A print depicting the execution of King Louis XVI during the French Revolution. The guillotine, a sophisticated instrument designed to automate death by beheading, has fallen out of fashion.
Image courtesy of the Library of Congress.
Beheading was probably the most humane form of punishment available in the ancient world, with the possible exception of the administration of poison. Although it has never been a legal form of execution in the United States, it is practiced elsewhere. Most notably, it remains the preferred method of execution in Saudi Arabia.
One benefit of beheading is that it allows the executioners to display the victim's head as a warning. This practice dates back to ancient times, but one particularly striking semi-recent example took place in the aftermath of Nat Turner's rebellion
, as posses searching for Turner allegedly killed nearby slaves nearly at random and mounted their heads on fenceposts as a warning.
How It Works:
The victim is restrained, usually forced to kneel, and the executioner removes the head by way of a sword or knife. In renaissance-era Europe (most famously in the aftermath of the French Revolution), the process was automated by way of a device called a guillotine, which dropped a heavy blade through the prisoner's neck--allowing for a clean, instant decapitation.

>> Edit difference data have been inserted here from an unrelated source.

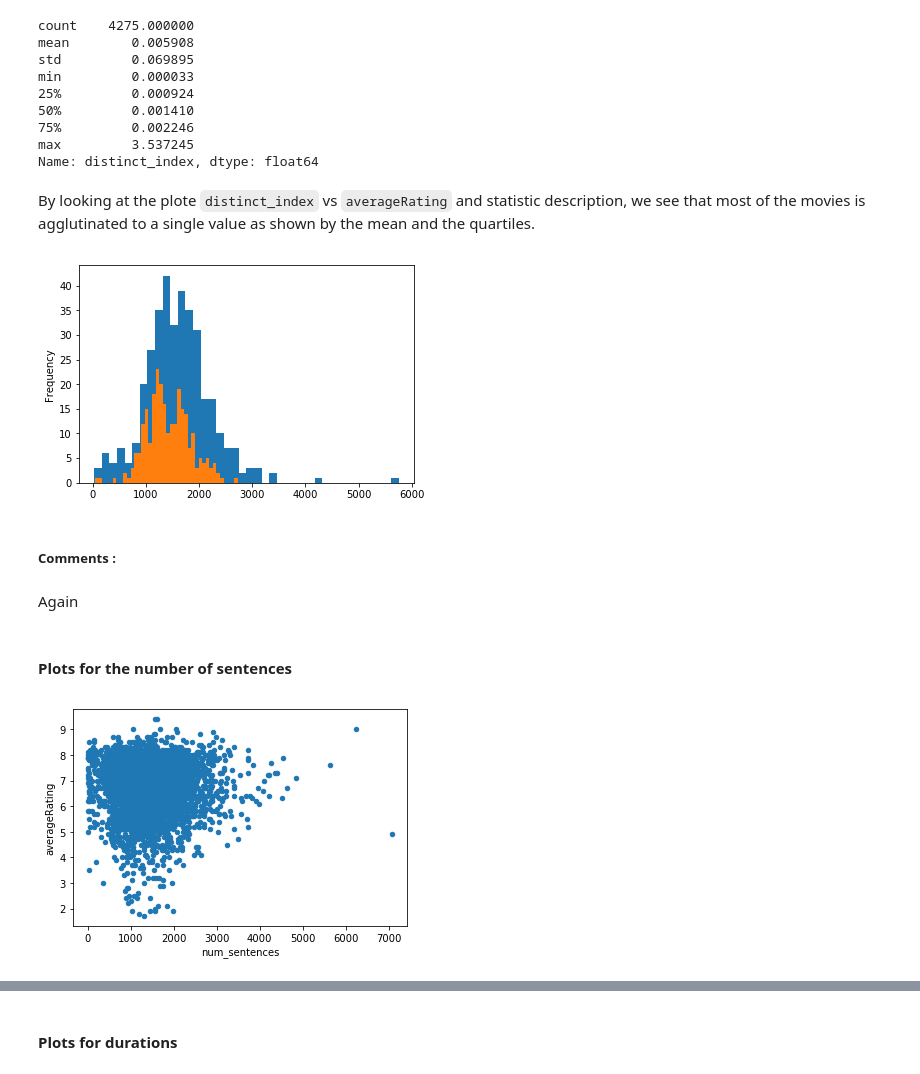
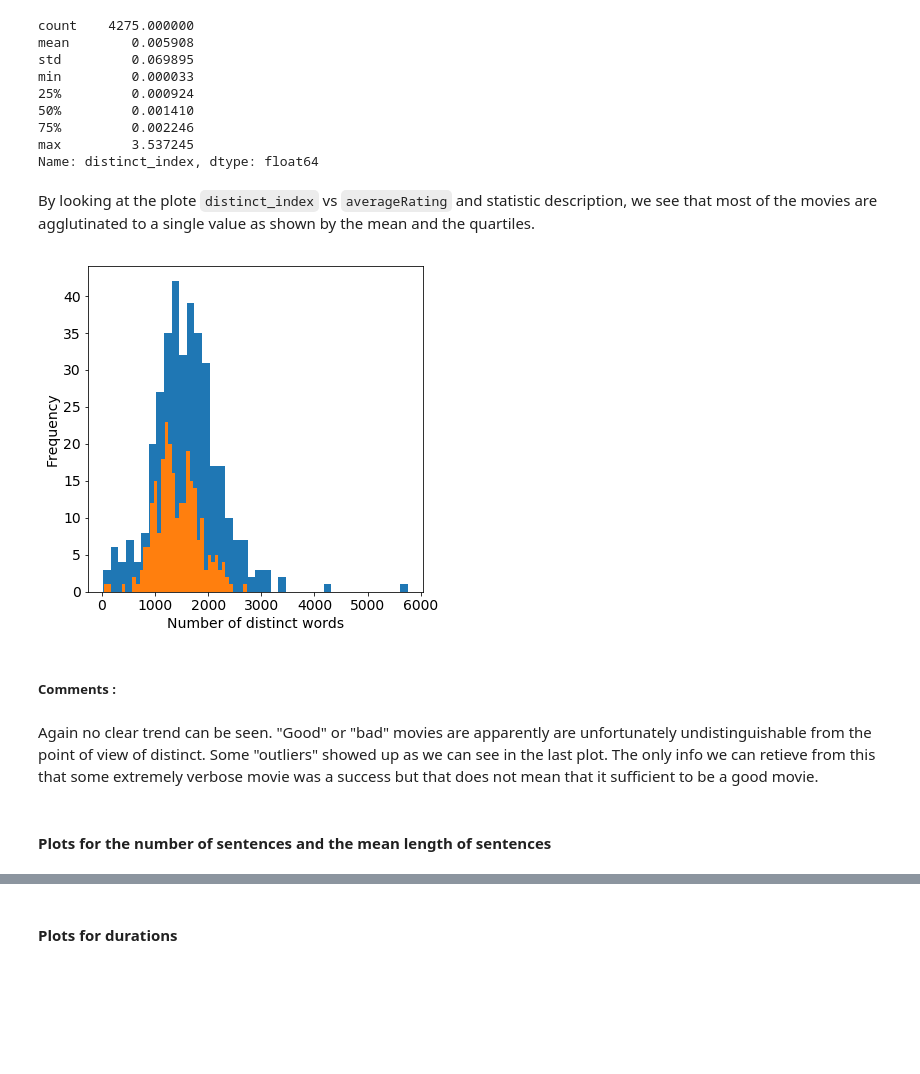
Before and after one commit to Xabitsuki/adamax, a Jupyter notebook: NotebookFinal.ipynb, the cells around one changed output, grey strips where cells are left out. Cells and saved outputs as stored; diff of their text form; code cells hidden in the pictures; blank space fills up the shorter version.

```diff
--- a/NotebookFinal.ipynb
+++ b/NotebookFinal.ipynb
@@ -671,20 +686,22 @@ min         0.000033
 max         3.537245
 Name: distinct_index, dtype: float64
 # %% [markdown]
-By looking at the plote `distinct_index` vs `averageRating` and statistic description, we see that most of the movies is agglutinated to a single value as shown by the mean and the quartiles.
+By looking at the plote `distinct_index` vs `averageRating` and statistic description, we see that most of the movies are agglutinated to a single value as shown by the mean and the quartiles.
 # %%
-#TODO do something to visualize both
 df_words_ratings_pd[df_words_ratings_pd.averageRating >= 8]["num_distinct_words"].plot.hist(bins=40);
-df_words_ratings_pd[df_words_ratings_pd.averageRating <= 5]["num_distinct_words"].plot.hist(bins=40);
+df_words_ratings_pd[df_words_ratings_pd.averageRating <= 5]["num_distinct_words"].plot.hist(bins=40,
+                                                                                            figsize=(6,6),
+                                                                                            fontsize=14);
+
+plt.xlabel('Number of distinct words', fontsize=14);
+plt.ylabel('Frequency', fontsize=14);
 # %% [output]
-[figure, old version]
+[figure, new version]
 # %% [markdown]
 ##### Comments :
-# %% [markdown]
-Again
+# %% [markdown]
+Again no clear trend can be seen. "Good" or "bad" movies are apparently are unfortunately undistinguishable from the point of view of distinct.
+Some "outliers" showed up as we can see in the last plot.
+The only info we can retieve from this that some extremely verbose movie was a success but that does not mean that it sufficient to be a good movie.
 # %% [markdown]
-#### Plots for the number of  sentences
+#### Plots for the number of  sentences and the mean length of sentences
-# %%
-ax = df_words_ratings_pd.plot.scatter("num_sentences", "averageRating")
-# %% [output]
-[figure, removed]
```
Also changed, not shown: parts of 35 cells of this notebook.
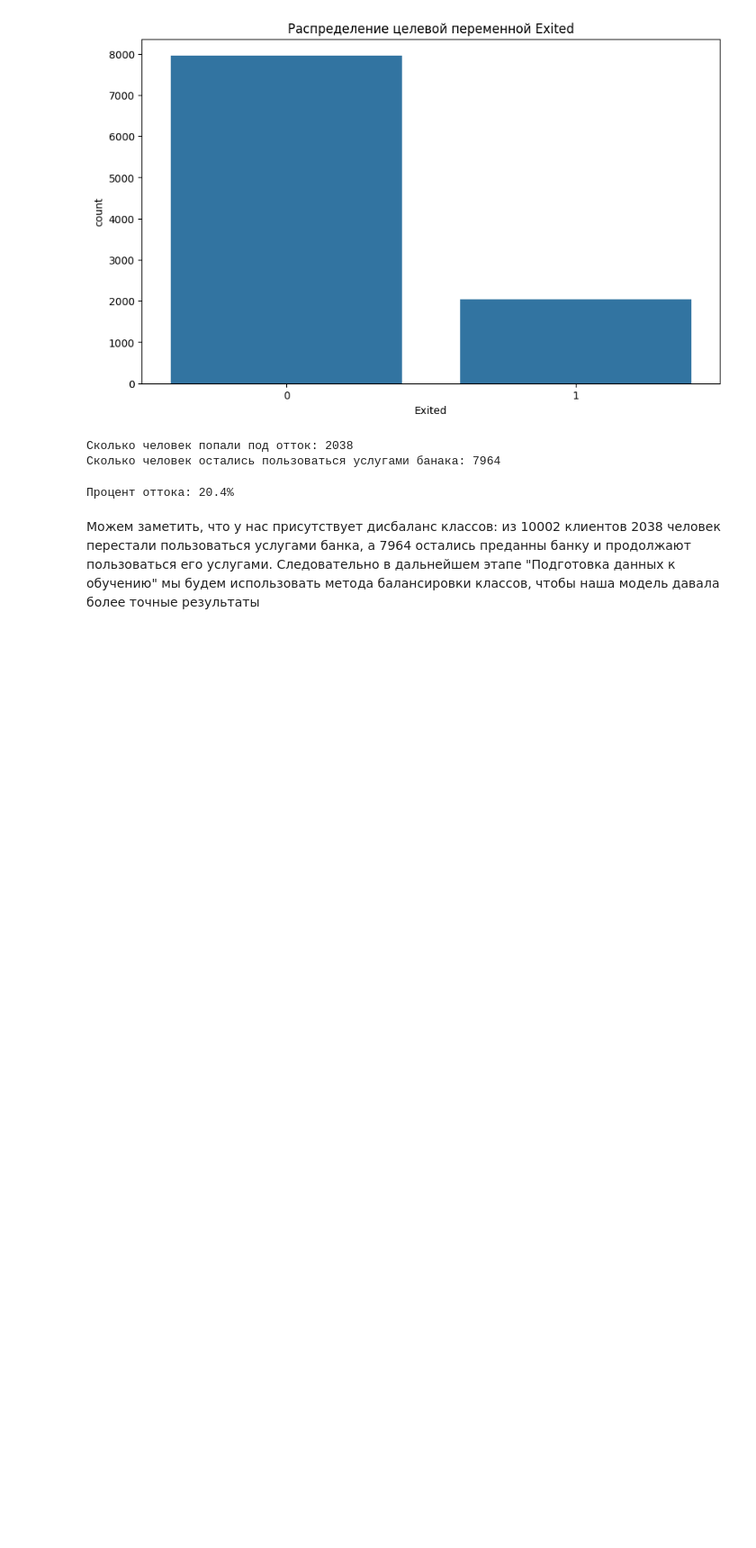
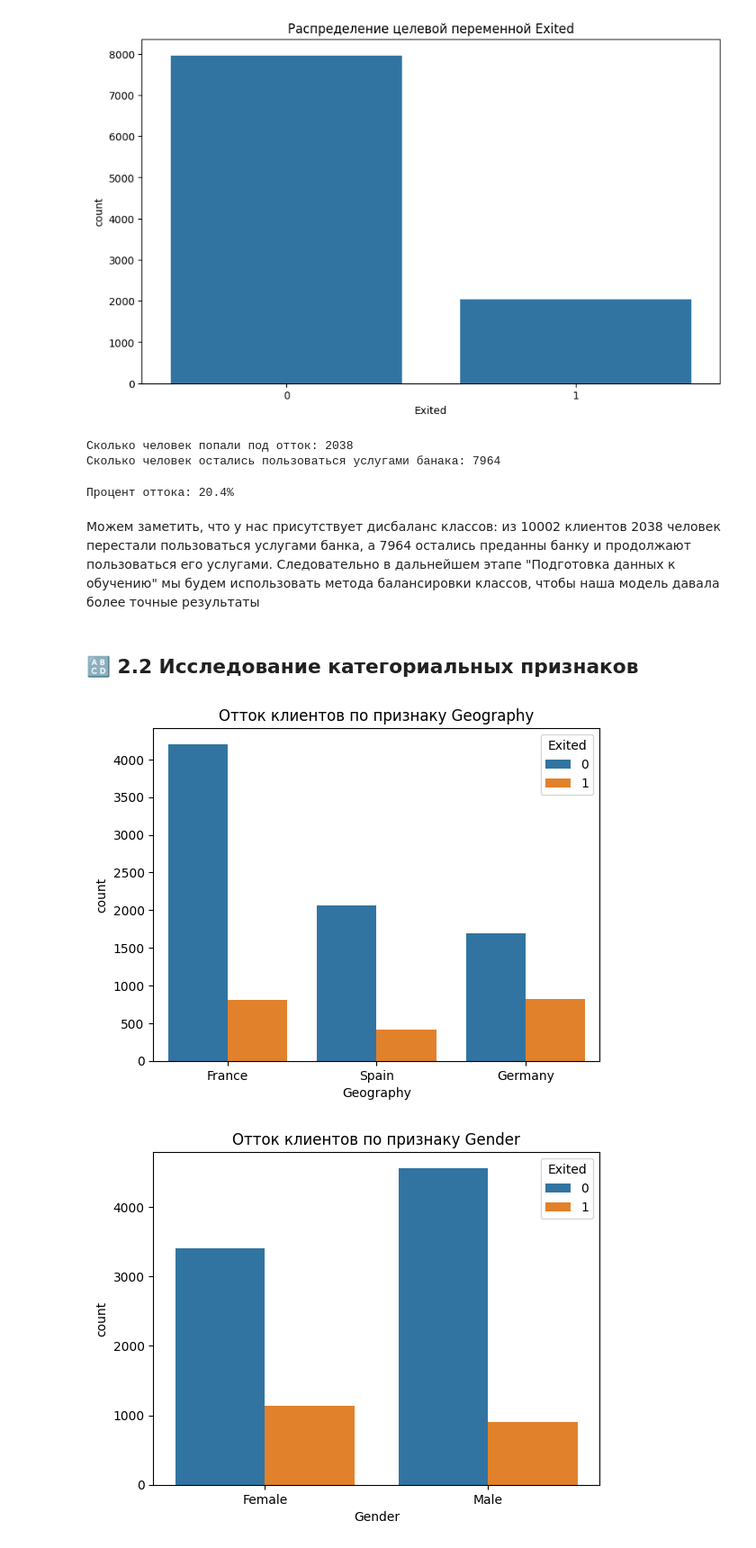
Before and after one commit to KiriLLchik07/Bank-Customer-Churn-Prediction, a Jupyter notebook: notebooks/02_eda_analysis.ipynb, the cells around one changed output. Shown at 90% size. Saved outputs shown, nothing was run; the diff lists cells and outputs as text; code cells hidden in the pictures; blank space fills up the shorter version.

Commit message:
feat: research of categorical features

```diff
--- a/notebooks/02_eda_analysis.ipynb
+++ b/notebooks/02_eda_analysis.ipynb
@@ -11,7 +11,13 @@
 import pandas as pd
 import seaborn as sb
 import matplotlib.pyplot as plt
+import numpy as np
 
 df = pd.read_csv('../data/Churn_Modelling.csv')
-df
+
+df.info()
+
+numeric_features = ['CreditScore', 'Age', 'Tenure', 'Balance', 'EstimatedSalary']
+categorical_features = ['Geography', 'Gender', 'NumOfProducts', 'HasCrCard', 'IsActiveMember']
+target = 'Exited'
 # %% [output]
@@ -54,3 +64,13 @@ print(f"Процент оттока: {churn_rate[1]:.1f}%")
 Процент оттока: 20.4%
 # %% [markdown]
 Можем заметить, что у нас присутствует дисбаланс классов: из 10002 клиентов 2038 человек перестали пользоваться услугами банка, а 7964 остались преданны банку и продолжают пользоваться его услугами. Следовательно в дальнейшем этапе "Подготовка данных к обучению" мы будем использовать метода балансировки классов, чтобы наша модель давала более точные результаты
+# %% [markdown]
+## 🔠 2.2 Исследование категориальных признаков
+# %%
+for column in categorical_features:
+    sb.countplot(data=df, x=column, hue=target)
+    plt.title(f"Отток клиентов по признаку {column}")
+    plt.show()
+# %% [output]
+[figure, added]
+[figure, added]
```
Also changed, not shown: parts of 6 cells of this notebook.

Beheading can actually be a fairly humane form of punishment, provided that the executioner is strong and reasonably competent. When the executioner is less strong or less competent than would be desirable, however, death can be slow and excruciatingly painful.